Extracted records:
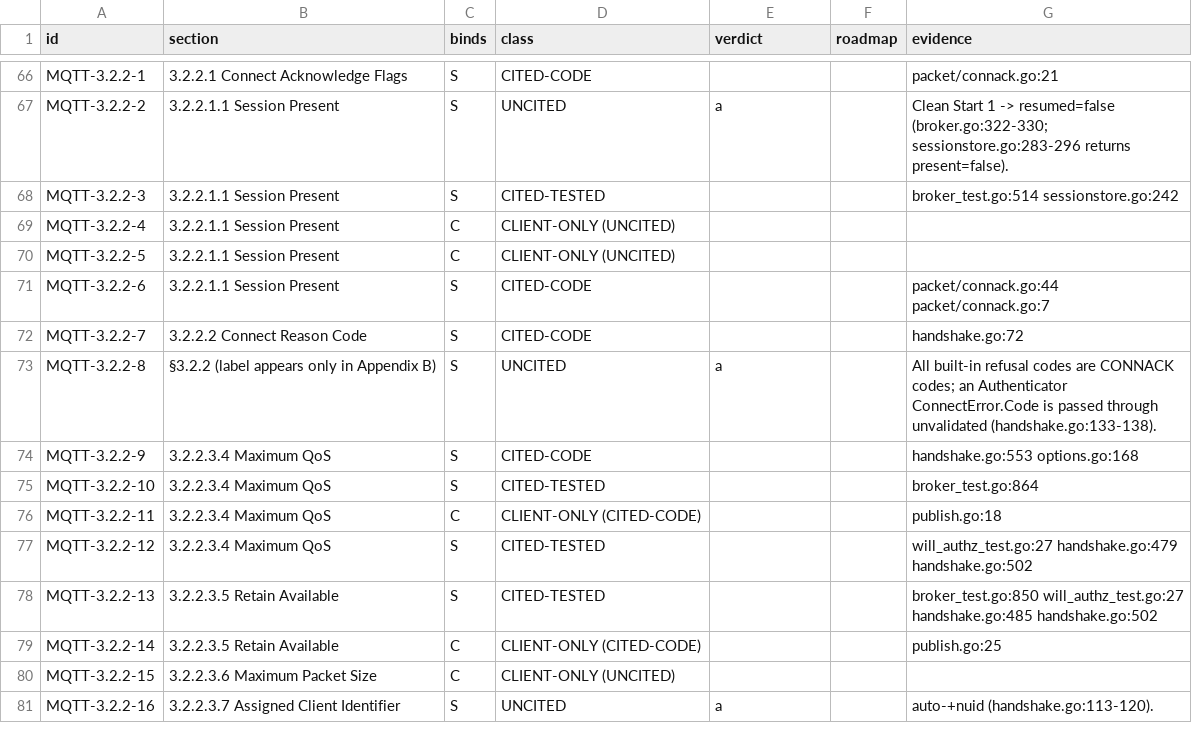
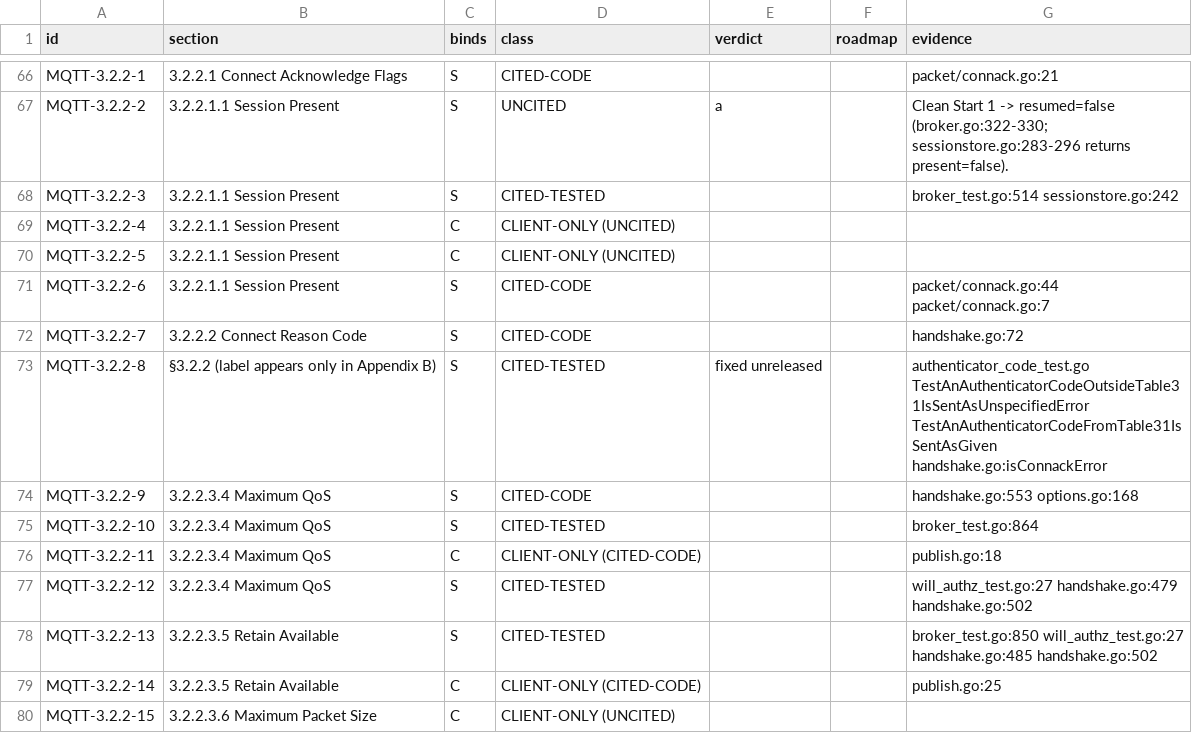
Before and after one commit to taumatix/natsmqtt5, a TSV file: conformance/mqtt5-statements.tsv, drawn as a sheet; only a part is shown, gaps mark what is left out; the shorter side is filled out with more unchanged rows.

```diff
--- a/conformance/mqtt5-statements.tsv
+++ b/conformance/mqtt5-statements.tsv
@@ -72,3 +72,3 @@ MQTT-3.2.2-6	3.2.2.1.1 Session Present	S	CITED-CODE			packet/connack.go:44 packe
 MQTT-3.2.2-7	3.2.2.2 Connect Reason Code	S	CITED-CODE			handshake.go:72
-MQTT-3.2.2-8	§3.2.2 (label appears only in Appendix B)	S	UNCITED	a		All built-in refusal codes are CONNACK codes; an Authenticator ConnectError.Code is passed through unvalidated (handshake.go:133-138).
+MQTT-3.2.2-8	§3.2.2 (label appears only in Appendix B)	S	CITED-TESTED	fixed unreleased		authenticator_code_test.go TestAnAuthenticatorCodeOutsideTable31IsSentAsUnspecifiedError TestAnAuthenticatorCodeFromTable31IsSentAsGiven handshake.go:isConnackError
 MQTT-3.2.2-9	3.2.2.3.4 Maximum QoS	S	CITED-CODE			handshake.go:553 options.go:168
```
Also changed, not shown: 6 other files.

## WHAT IS BEING ASKED
Copy out the entries verbatim and leave the images out.

## ANSWER TO THE PROBLEM
Before and after one commit to taumatix/natsmqtt5, a TSV file: conformance/mqtt5-statements.tsv, drawn as a sheet; only a part is shown, gaps mark what is left out; the shorter side is filled out with more unchanged rows.

```diff
--- a/conformance/mqtt5-statements.tsv
+++ b/conformance/mqtt5-statements.tsv
@@ -72,3 +72,3 @@ MQTT-3.2.2-6	3.2.2.1.1 Session Present	S	CITED-CODE			packet/connack.go:44 packe
 MQTT-3.2.2-7	3.2.2.2 Connect Reason Code	S	CITED-CODE			handshake.go:72
-MQTT-3.2.2-8	§3.2.2 (label appears only in Appendix B)	S	UNCITED	a		All built-in refusal codes are CONNACK codes; an Authenticator ConnectError.Code is passed through unvalidated (handshake.go:133-138).
+MQTT-3.2.2-8	§3.2.2 (label appears only in Appendix B)	S	CITED-TESTED	fixed unreleased		authenticator_code_test.go TestAnAuthenticatorCodeOutsideTable31IsSentAsUnspecifiedError TestAnAuthenticatorCodeFromTable31IsSentAsGiven handshake.go:isConnackError
 MQTT-3.2.2-9	3.2.2.3.4 Maximum QoS	S	CITED-CODE			handshake.go:553 options.go:168
```
Also changed, not shown: 6 other files.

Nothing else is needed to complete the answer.